Today’s History Lesson has made no secret of the fact that Field Marshal Erwin Rommel was a most capable tactician, one of Germany’s finest. And rightly so…history has pretty well established it. It’s no surprise that he was revered by the German people. He had his detractors in the circle that was the German military, but most military authorities knew he was a gifted leader. And it’s no shock that Allied leaders, all the way up the chain, respected both his conduct of war and his conduct in war. He was tough but chivalrous…a brutal opponent on the battlefield and one who detested brutality when the battle was done.
But of course, in war, the opponent you respect the most is the guy on which you place the biggest target.
A year ago, we talked about Operation Crusader. This British-led offensive had as its goal the relief of Tobruk. Located in Libya (just west of the Egyptian border), it had been under siege by Rommel’s forces since April of 1941. It was hoped that General Claude Auckinleck’s forces would come in and break the siege…just before Rommel could strike (what he thought would be) the victory blow.

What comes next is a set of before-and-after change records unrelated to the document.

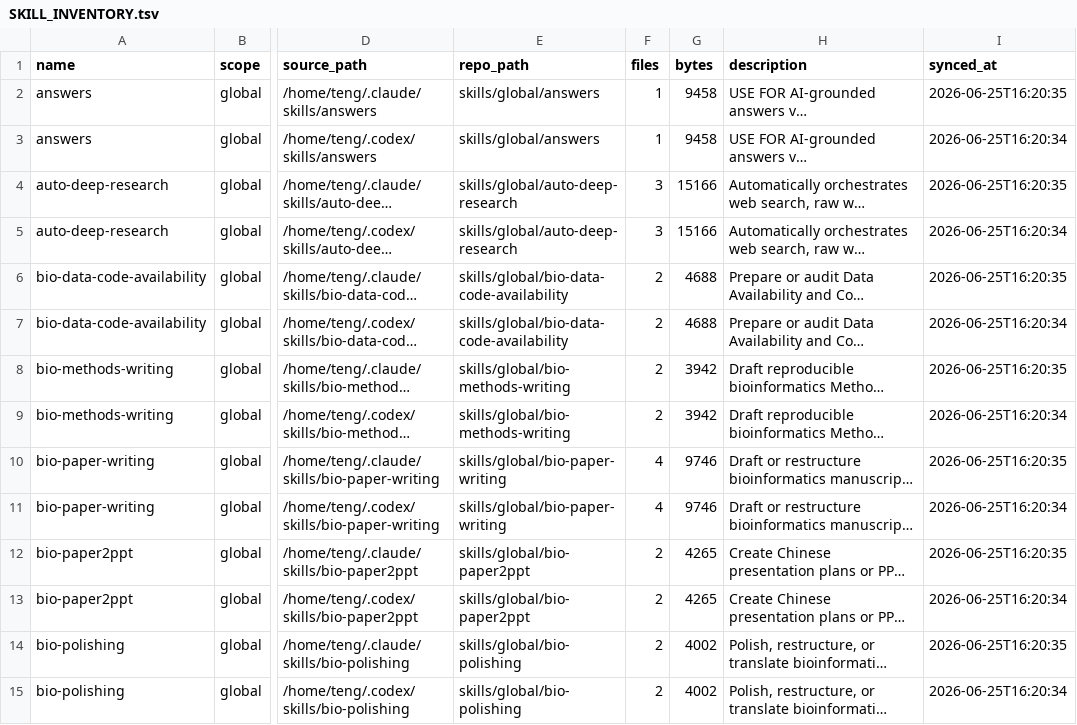
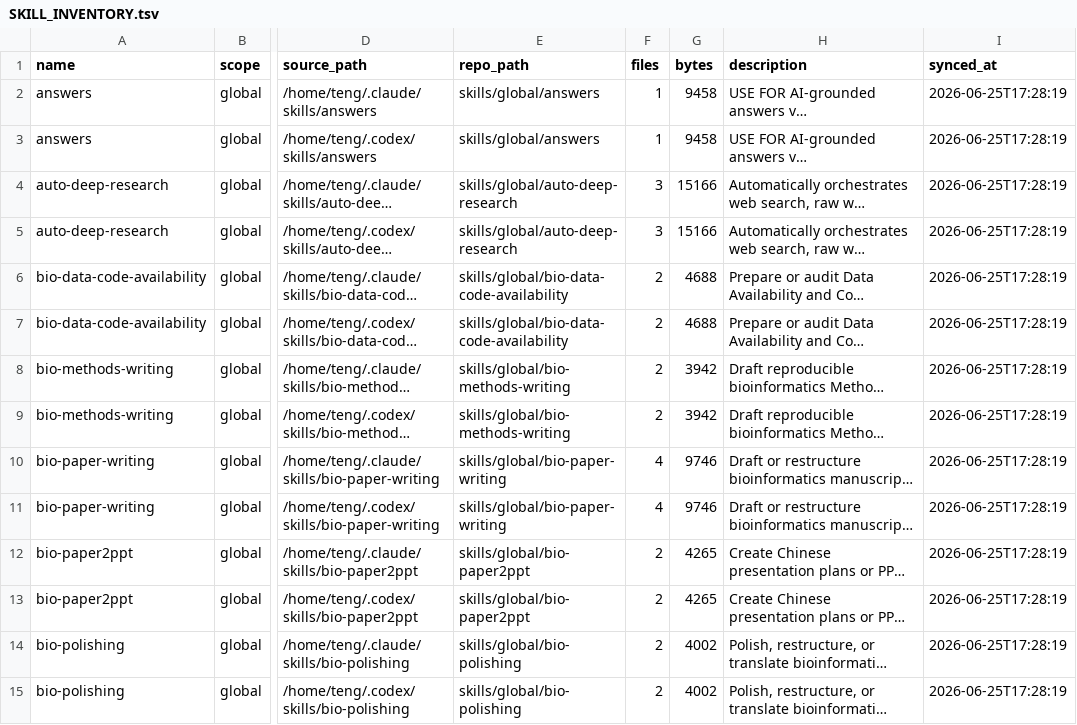
Before and after one commit to Teng-bio/codex-skills-hub, a TSV file: registry/SKILL_INVENTORY.tsv, drawn as a sheet; only a part is shown, gaps mark what is left out; long unchanged cells end in …; the diff covers the shown part only; the diff names each change by its address in the sheet, - before the commit and + after, or states it on an @@ line.

```diff
--- a/registry/SKILL_INVENTORY.tsv
+++ b/registry/SKILL_INVENTORY.tsv
-I2 (synced_at): 2026-06-25T16:20:35
+I2 (synced_at): 2026-06-25T17:28:19
-I3 (synced_at): 2026-06-25T16:20:34
+I3 (synced_at): 2026-06-25T17:28:19
-I4 (synced_at): 2026-06-25T16:20:35
+I4 (synced_at): 2026-06-25T17:28:19
-I5 (synced_at): 2026-06-25T16:20:34
+I5 (synced_at): 2026-06-25T17:28:19
-I6 (synced_at): 2026-06-25T16:20:35
+I6 (synced_at): 2026-06-25T17:28:19
-I7 (synced_at): 2026-06-25T16:20:34
+I7 (synced_at): 2026-06-25T17:28:19
-I8 (synced_at): 2026-06-25T16:20:35
+I8 (synced_at): 2026-06-25T17:28:19
-I9 (synced_at): 2026-06-25T16:20:34
+I9 (synced_at): 2026-06-25T17:28:19
-I10 (synced_at): 2026-06-25T16:20:35
+I10 (synced_at): 2026-06-25T17:28:19
-I11 (synced_at): 2026-06-25T16:20:34
+I11 (synced_at): 2026-06-25T17:28:19
-I12 (synced_at): 2026-06-25T16:20:35
+I12 (synced_at): 2026-06-25T17:28:19
-I13 (synced_at): 2026-06-25T16:20:34
+I13 (synced_at): 2026-06-25T17:28:19
-I14 (synced_at): 2026-06-25T16:20:35
+I14 (synced_at): 2026-06-25T17:28:19
-I15 (synced_at): 2026-06-25T16:20:34
+I15 (synced_at): 2026-06-25T17:28:19
```
Also changed, not shown: 101 edited cells elsewhere in this file, 3 other files.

So, if you’re going to attack Rommel’s forces, wouldn’t it be great if the head guy could be taken out of the picture? The British thought so, and launched Operation Flipper. It sounds all nice like that friendly dolphin that was on TV years ago with Annette Funicello or Gidget or whoever, but don’t kid yourself. Operation Flipper had as its main objective the death or capture of Erwin Rommel.
The mission began on the evening of November 14th. A pair of British subs arrived to drop off the assualt team, but horrible weather conditions and strong surf meant that only about half of them made it to shore, the others remaining on-ship. The target was Beda Littoria, roughly 20 miles from the drop-zone and more than 100 miles further west of Torbruk. It was there that Rommel was reportedly headquartered and had a villa. Over the next couple days, the commandos, led by Lt. Col. Geoffrey Keyes, made their way to Beda Littoria, fighting rains, cold, and lots of mud. And if things were bad leading up to the raid, they only got worse when the bullets started flying.
The raid began just before midnight on November 17, 1941. Keyes was shot and killed almost immediately, and things just went downhill. Rommel wasn’t in the villa, and he wasn’t in the HQ. In fact, he wasn’t anywhere on the African continent. He was in Rome, and not due back until the following day. The British had missed their opportunity by 24 hours.
It gets worse. The surviving commandos were forced to make their way back to the beach. When they arrived, the weather was still so bad that they couldn’t get to the subs. And then they were discovered by the enemy and forced to scatter. In the end, only 2 men reached safety of the 37 that made it to shore on the 14th. The rest were killed or captured.
Operation Flipper was a major Flopper.
And Field Marshal Rommel, even as the main target, responded with the class and dignity many of his German peers sorely lacked. He ordered that Lt. Col. Keyes be buried in a Catholic cemetery…with full military honors.
Recommended Reading: The Story of the No. 11 Commandos – All of their exploits, with a detailed look at Operation Flipper.